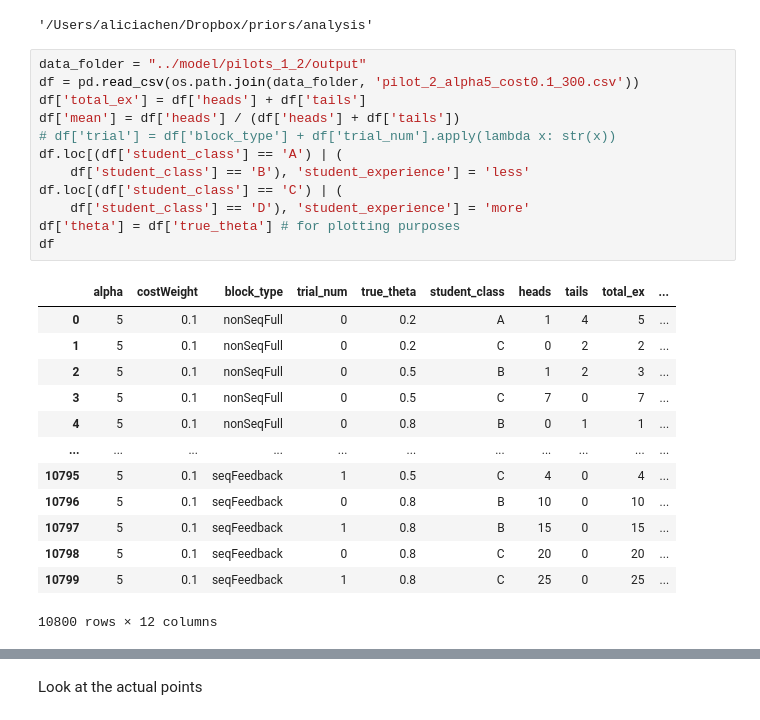
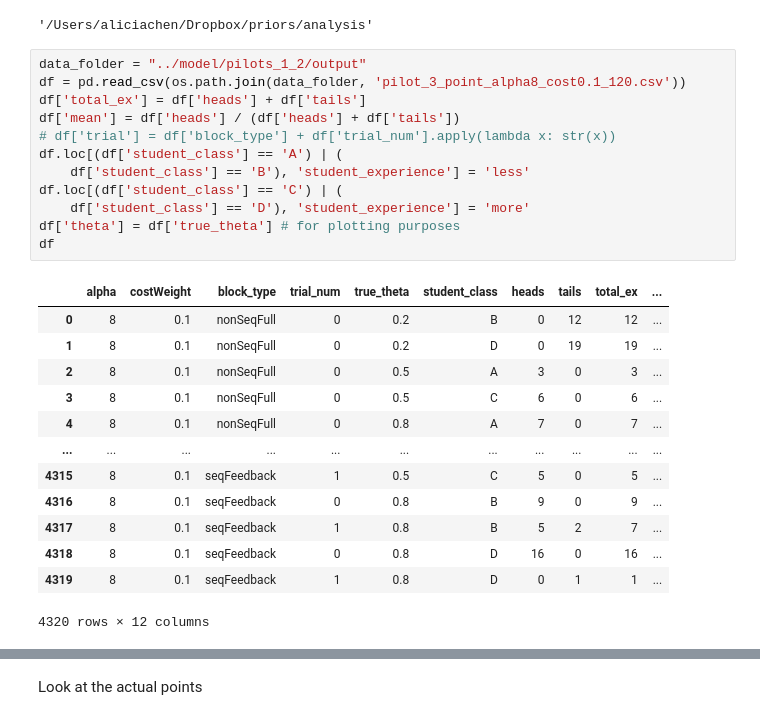
Before and after one commit to aliciamchen/hierarchical-teaching, a Jupyter notebook: analysis/sanity_checks_pilot12_model.ipynb, the cells around one changed output, grey strips where cells are left out. Cells and saved outputs as stored; diff of their text form.

```diff
--- a/analysis/sanity_checks_pilot12_model.ipynb
+++ b/analysis/sanity_checks_pilot12_model.ipynb
@@ -12,30 +12,30 @@ os.getcwd()
 '/Users/aliciachen/Dropbox/priors/analysis'
 # %%
 data_folder = "../model/pilots_1_2/output"
-df = pd.read_csv(os.path.join(data_folder, 'pilot_2_alpha5_cost0.1_300.csv'))
+df = pd.read_csv(os.path.join(data_folder, 'pilot_3_point_alpha8_cost0.1_120.csv'))
 df['total_ex'] = df['heads'] + df['tails']
 df['mean'] = df['heads'] / (df['heads'] + df['tails'])
 # df['trial'] = df['block_type'] + df['trial_num'].apply(lambda x: str(x))
 df.loc[(df['student_class'] == 'A') | (
     df['student_class'] == 'B'), 'student_experience'] = 'less'
 df.loc[(df['student_class'] == 'C') | (
     df['student_class'] == 'D'), 'student_experience'] = 'more'
 df['theta'] = df['true_theta'] # for plotting purposes
 df
 # %% [output]
 |  | alpha | costWeight | block_type | trial_num | true_theta | student_class | heads | tails | total_ex | ... |
-| 0 | 5 | 0.1 | nonSeqFull | 0 | 0.2 | A | 1 | 4 | 5 | ... |
-| 1 | 5 | 0.1 | nonSeqFull | 0 | 0.2 | C | 0 | 2 | 2 | ... |
-| 2 | 5 | 0.1 | nonSeqFull | 0 | 0.5 | B | 1 | 2 | 3 | ... |
-| 3 | 5 | 0.1 | nonSeqFull | 0 | 0.5 | C | 7 | 0 | 7 | ... |
-| 4 | 5 | 0.1 | nonSeqFull | 0 | 0.8 | B | 0 | 1 | 1 | ... |
+| 0 | 8 | 0.1 | nonSeqFull | 0 | 0.2 | B | 0 | 12 | 12 | ... |
+| 1 | 8 | 0.1 | nonSeqFull | 0 | 0.2 | D | 0 | 19 | 19 | ... |
+| 2 | 8 | 0.1 | nonSeqFull | 0 | 0.5 | A | 3 | 0 | 3 | ... |
+| 3 | 8 | 0.1 | nonSeqFull | 0 | 0.5 | C | 6 | 0 | 6 | ... |
+| 4 | 8 | 0.1 | nonSeqFull | 0 | 0.8 | A | 7 | 0 | 7 | ... |
 | ... | ... | ... | ... | ... | ... | ... | ... | ... | ... | ... |
-| 10795 | 5 | 0.1 | seqFeedback | 1 | 0.5 | C | 4 | 0 | 4 | ... |
-| 10796 | 5 | 0.1 | seqFeedback | 0 | 0.8 | B | 10 | 0 | 10 | ... |
-| 10797 | 5 | 0.1 | seqFeedback | 1 | 0.8 | B | 15 | 0 | 15 | ... |
-| 10798 | 5 | 0.1 | seqFeedback | 0 | 0.8 | C | 20 | 0 | 20 | ... |
-| 10799 | 5 | 0.1 | seqFeedback | 1 | 0.8 | C | 25 | 0 | 25 | ... |
+| 4315 | 8 | 0.1 | seqFeedback | 1 | 0.5 | C | 5 | 0 | 5 | ... |
+| 4316 | 8 | 0.1 | seqFeedback | 0 | 0.8 | B | 9 | 0 | 9 | ... |
+| 4317 | 8 | 0.1 | seqFeedback | 1 | 0.8 | B | 5 | 2 | 7 | ... |
+| 4318 | 8 | 0.1 | seqFeedback | 0 | 0.8 | D | 16 | 0 | 16 | ... |
+| 4319 | 8 | 0.1 | seqFeedback | 1 | 0.8 | D | 0 | 1 | 1 | ... |
-10800 rows × 12 columns
+4320 rows × 12 columns
 # %%
 class_hypers = {
     'A': "($a=1$, $b=4$)",
```
Also changed, not shown: parts of 1 cell of this notebook, 10 other files.
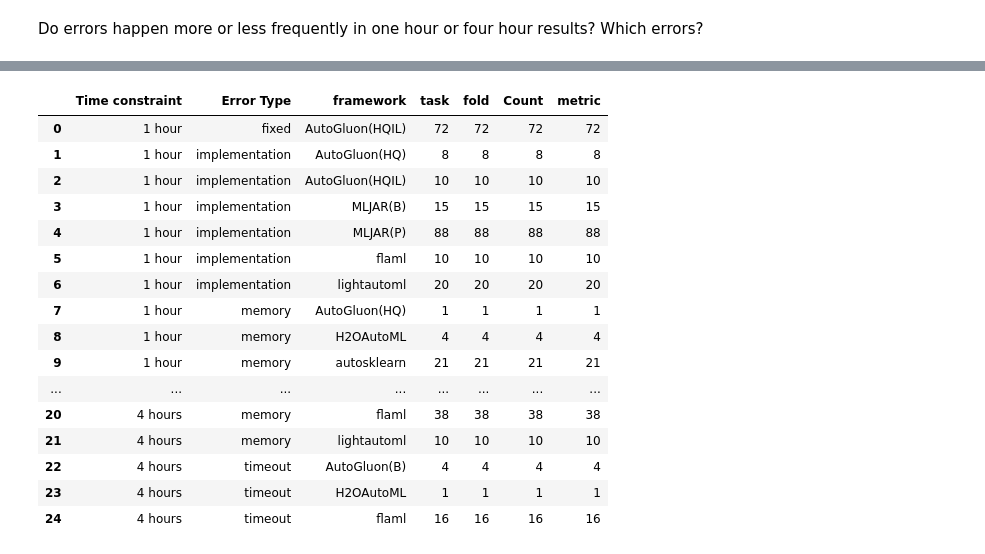
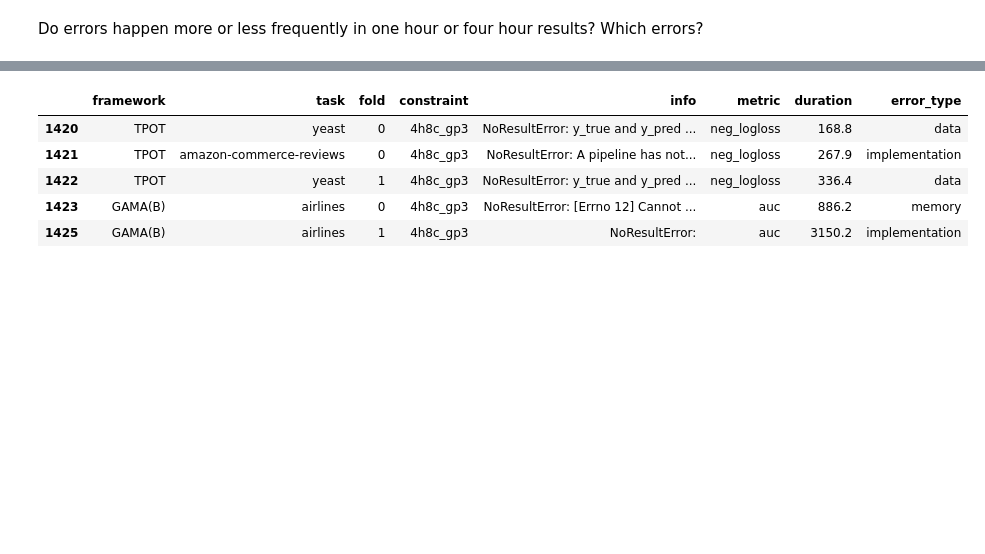
Before and after one commit to PGijsbers/amlb-results, a Jupyter notebook: notebooks/error_visualization.ipynb, the cells around one changed output, grey strips where cells are left out. Cells and saved outputs as stored; diff of their text form; code cells hidden in the pictures; blank space fills up the shorter version.

```diff
--- a/notebooks/error_visualization.ipynb
+++ b/notebooks/error_visualization.ipynb
@@ -319,20 +305,9 @@ with PdfPages(FIGURE_DIRECTORY / f"errors-by-constraint.pdf") as f:
-# %%
-errors_by_type_and_constraint
-# %% [output]
-|  | Time constraint | Error Type | framework | task | fold | Count | metric |
-| 0 | 1 hour | fixed | AutoGluon(HQIL) | 72 | 72 | 72 | 72 |
-| 1 | 1 hour | implementation | AutoGluon(HQ) | 8 | 8 | 8 | 8 |
-| 2 | 1 hour | implementation | AutoGluon(HQIL) | 10 | 10 | 10 | 10 |
-| 3 | 1 hour | implementation | MLJAR(B) | 15 | 15 | 15 | 15 |
-| 4 | 1 hour | implementation | MLJAR(P) | 88 | 88 | 88 | 88 |
-| 5 | 1 hour | implementation | flaml | 10 | 10 | 10 | 10 |
-| 6 | 1 hour | implementation | lightautoml | 20 | 20 | 20 | 20 |
-| 7 | 1 hour | memory | AutoGluon(HQ) | 1 | 1 | 1 | 1 |
-| 8 | 1 hour | memory | H2OAutoML | 4 | 4 | 4 | 4 |
-| 9 | 1 hour | memory | autosklearn | 21 | 21 | 21 | 21 |
-| ... | ... | ... | ... | ... | ... | ... | ... |
-| 20 | 4 hours | memory | flaml | 38 | 38 | 38 | 38 |
-| 21 | 4 hours | memory | lightautoml | 10 | 10 | 10 | 10 |
-| 22 | 4 hours | timeout | AutoGluon(B) | 4 | 4 | 4 | 4 |
-| 23 | 4 hours | timeout | H2OAutoML | 1 | 1 | 1 | 1 |
-| 24 | 4 hours | timeout | flaml | 16 | 16 | 16 | 16 |
+# %%
+with_errors.head()
+# %% [output]
+|  | framework | task | fold | constraint | info | metric | duration | error_type |
+| 1420 | TPOT | yeast | 0 | 4h8c_gp3 | NoResultError: y_true and y_pred ... | neg_logloss | 168.8 | data |
+| 1421 | TPOT | amazon-commerce-reviews | 0 | 4h8c_gp3 | NoResultError: A pipeline has not... | neg_logloss | 267.9 | implementation |
+| 1422 | TPOT | yeast | 1 | 4h8c_gp3 | NoResultError: y_true and y_pred ... | neg_logloss | 336.4 | data |
+| 1423 | GAMA(B) | airlines | 0 | 4h8c_gp3 | NoResultError: [Errno 12] Cannot ... | auc | 886.2 | memory |
+| 1425 | GAMA(B) | airlines | 1 | 4h8c_gp3 | NoResultError: | auc | 3150.2 | implementation |
```
Also changed, not shown: parts of 7 cells of this notebook.
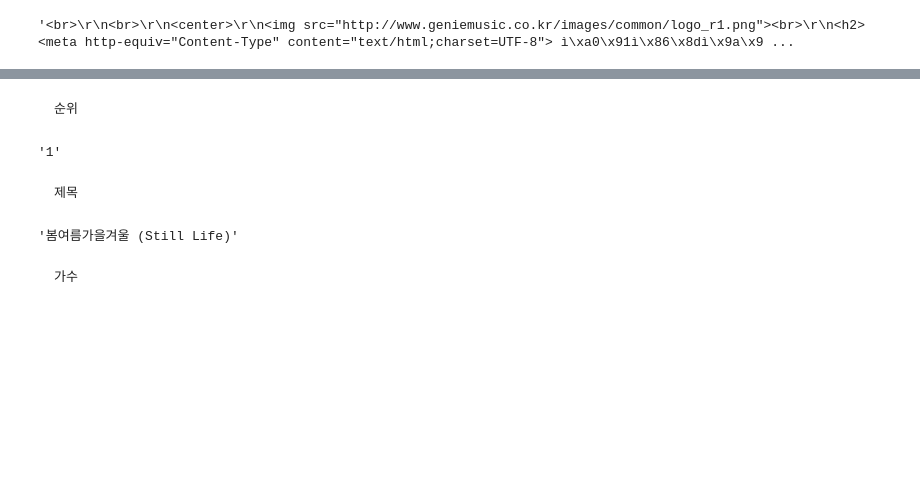
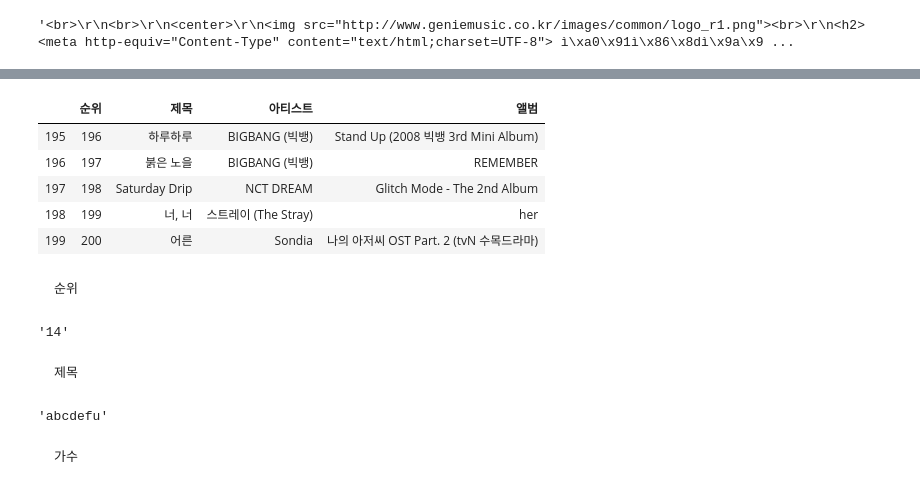
Before and after one commit to Lunawood/DataAnalysis-Lecture-2022.04, a Jupyter notebook: 05.Crawling/03.지니차트.ipynb, the cells around one changed output, grey strips where cells are left out. Saved outputs shown, nothing was run; the diff lists cells and outputs as text; code cells hidden in the pictures; blank space fills up the shorter version.

```diff
--- a/05.Crawling/03.지니차트.ipynb
+++ b/05.Crawling/03.지니차트.ipynb
@@ -20,0 +44,3 @@ soup = BeautifulSoup(req.text, 'html.parser')
+# %%
+rank = tr.select_one('.number').get_text().split('\n')[0]
+rank
@@ -20,0 +145,32 @@ soup = BeautifulSoup(req.text, 'html.parser')
+# %%
+lines = []
+for page in range(1, 5):    # 1~4page
+    url = f'https://www.genie.co.kr/chart/top200?ditc=D&ymd=20220415&hh=09&rtm=Y&pg={page}'
+    req = requests.get(url, headers=header)
+    soup = BeautifulSoup(req.text, 'html.parser')
+    trs = soup.select('tr.list')
+
+    for tr in trs:
+        try:
+            rank = int(tr.select_one('.number').get_text().split('\n')[0])
+        except:
+            rank = 0
+
+        try:        # 일반적인 노래
+            title = tr.select_one('.title.ellipsis').string.strip()
+        except:     # 19금 노래
+            title = tr.select_one('.title.ellipsis').get_text().split('\n')[-1].strip()
+        artist = tr.select_one('.artist.ellipsis').text.strip()
+        album = tr.select_one('.albumtitle.ellipsis').text.strip()
+        line = {'순위':rank, '제목':title, '아티스트':artist, '앨범':album}
+        lines.append(line)
+# %%
+df = pd.DataFrame(lines)
+df.tail()
+# %% [output]
+|  | 순위 | 제목 | 아티스트 | 앨범 |
+| 195 | 196 | 하루하루 | BIGBANG (빅뱅) | Stand Up (2008 빅뱅 3rd Mini Album) |
+| 196 | 197 | 붉은 노을 | BIGBANG (빅뱅) | REMEMBER |
+| 197 | 198 | Saturday Drip | NCT DREAM | Glitch Mode - The 2nd Album |
+| 198 | 199 | 너, 너 | 스트레이 (The Stray) | her |
+| 199 | 200 | 어른 | Sondia | 나의 아저씨 OST Part. 2 (tvN 수목드라마) |
@@ -26,19 +184,22 @@ li = lis[1]     # 1부터 50까지...
 순위
 </pre>
 # %%
-lank = li.select_one('.number').get_text().split('\n')[0]
-lank
+try:
+    rank = int(li.select_one('.number').get_text().split('\n')[0])
+except:
+    rank = 0
+rank
 # %% [output]
-'1'
+'14'
 # %% [markdown]
 <pre>
 제목
 </pre>
 # %%
-title = li.select_one('.title.ellipsis').get_text().strip('\n ')
+title = li.select_one('.title.ellipsis').get_text().strip('\n 19금')
 title
 # %% [output]
-'봄여름가을겨울 (Still Life)'
+'abcdefu'
 # %% [markdown]
 <pre>
 가수
```
Also changed, not shown: parts of 27 cells of this notebook, 2 other files.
-*-*-
● The problem: Pull out every line in the data above that has the word "seqFeedback".

● Worked solution:
-| 10795 | 5 | 0.1 | seqFeedback | 1 | 0.5 | C | 4 | 0 | 4 | ... |
-| 10796 | 5 | 0.1 | seqFeedback | 0 | 0.8 | B | 10 | 0 | 10 | ... |
-| 10797 | 5 | 0.1 | seqFeedback | 1 | 0.8 | B | 15 | 0 | 15 | ... |
-| 10798 | 5 | 0.1 | seqFeedback | 0 | 0.8 | C | 20 | 0 | 20 | ... |
-| 10799 | 5 | 0.1 | seqFeedback | 1 | 0.8 | C | 25 | 0 | 25 | ... |
+| 4315 | 8 | 0.1 | seqFeedback | 1 | 0.5 | C | 5 | 0 | 5 | ... |
+| 4316 | 8 | 0.1 | seqFeedback | 0 | 0.8 | B | 9 | 0 | 9 | ... |
+| 4317 | 8 | 0.1 | seqFeedback | 1 | 0.8 | B | 5 | 2 | 7 | ... |
+| 4318 | 8 | 0.1 | seqFeedback | 0 | 0.8 | D | 16 | 0 | 16 | ... |
+| 4319 | 8 | 0.1 | seqFeedback | 1 | 0.8 | D | 0 | 1 | 1 | ... |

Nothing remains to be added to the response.